THE HOLY MASS
Another oddball priest was Padre Paul, the chaplain of St. Anne’s Chapel in Murdavaddi. He was an eccentric who lived in the only house on the hill separating Pilerne and Saligao and next to the Saligao Seminary building that was abandoned halfway during its construction. I was told that he was the construction supervisor when work was stopped, and he had vowed not to move from that site until the Seminary was up and running. He was tough, impatient, and short-tempered, and these characteristics manifested themselves in his speedy masses and short sermons.
I served his mass only once, when he substituted for our regular chaplain. And I had to really hustle. But what was memorable was his reaction to my grand aunt’s confession that he heard before Mass.

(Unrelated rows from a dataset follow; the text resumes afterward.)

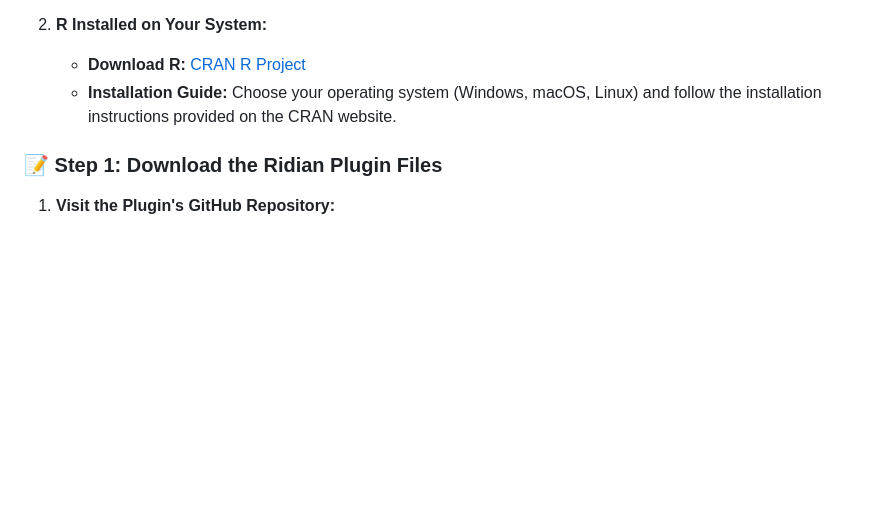
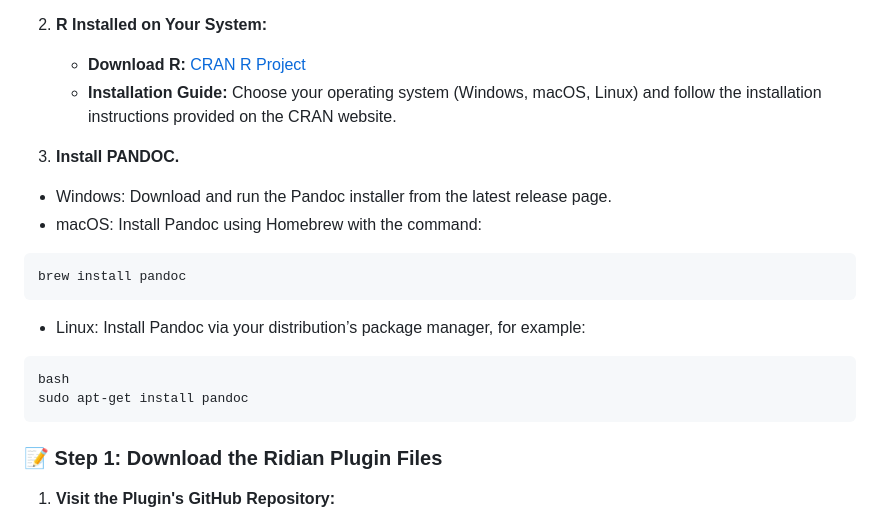
Before and after one commit to MichelNivard/Ridian, a Markdown page: README.md, the part around the change. Drawn GitHub-style; blank space fills up the shorter version.

````diff
--- a/README.md
+++ b/README.md
@@ -23,7 +23,18 @@ Before you begin, ensure you have the following:
    - **Download R:** [CRAN R Project](https://cran.r-project.org/)
    - **Installation Guide:** Choose your operating system (Windows, macOS, Linux) and follow the installation instructions provided on the CRAN website.
 
+3. **Install PANDOC.**
+ -   Windows: Download and run the Pandoc installer from the latest release page.
+-   macOS: Install Pandoc using Homebrew with the command:
+```bash
+brew install pandoc
+```
 
+-   Linux: Install Pandoc via your distribution’s package manager, for example:
+```
+bash
+sudo apt-get install pandoc
+```
 
 ### **📝 Step 1: Download the Ridian Plugin Files**
 
````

Now, chapels did not have the conventional cubicles as confessionals, but just a chair at one end of the communion railing with a 2’ X 2’ slatted screen on the railing separating the seated priest from the kneeling penitent. And it’s here that my grand aunt Ann Marie, more popularly known by the nickname bokdi (female goat), knelt to make her daily confession. Since Ann Marie was a short and overweight woman in her seventies who painfully shuffled along with the aid of a cane, I often wondered what sins she could have committed to warrant a confession every day. Anyway, no sooner had she gone through the daily recitation of her sins, than Padre Paul shot off his chair, pointed towards the main door and hollered in Konkani: “Is THIS what you came to confess? Vasimbora (Get lost).” The old woman was so humiliated that she just cast down her head and meekly limped back to her pew. However, the next morning she was back at the confessional happy to see the return of the regular chaplain. But something tells me that from then on she had some novel sins up her sleeve just in case Padre Paul ever returned to the chapel.
A few months later, I had an embarrassing experience myself when an old priest from another village had to sub for the chaplain. He was of my dad’s generation – a period in time when it was the custom to have kids gather around the chaplain before mass for catechism. Well, this priest got about five of us youngsters to stand around him in the nave while he sat on a raised platform in a carved, high-backed, armchair from which priests would deliver the esteçao (homily) on Sundays. The pulpit was used only on feast days and other solemn occasions to deliver the fiery sermão (sermon).
Anyway, the old priest started by asking us to make the sign of the cross. The other boys crossed themselves in the Goan traditional way in which they used the thumb to make a sign of the cross on their forehead, followed by a similar sign on their lips and then one on the chest before crossing themselves again as English-speaking Catholics would do. Well, when it was my turn and I crossed myself just once “in the name of the Father, the Son, and the Holy Ghost”, the old priest thought that I was playing the fool. He scowled and exclaimed in Konkani “Did your mother not teach you how to pray?!” Stunned, I began to mumble an explanation when the sacristan mercifully interrupted me to signal the priest to get ready for Mass. As he strode away towards the sacristy, I lowered my head in shame, only to see through the corner of my eye my teacher, Miss Mabel, suppressing a chuckle as she looked on with amusement.
Attending mass was an integral part of village custom, yet it was the only one that did not subscribe to Goa’s laid back susegad ambience. Goans could be expected to be late at baptisms, weddings, funerals, soccer games, parties, dances, or just about any other event, … but NEVER at Mass
As kids, we believed that if we were late for mass, not only would there be hell to pay, figuratively speaking, when we got home… but spiritually, too, in the netherworld.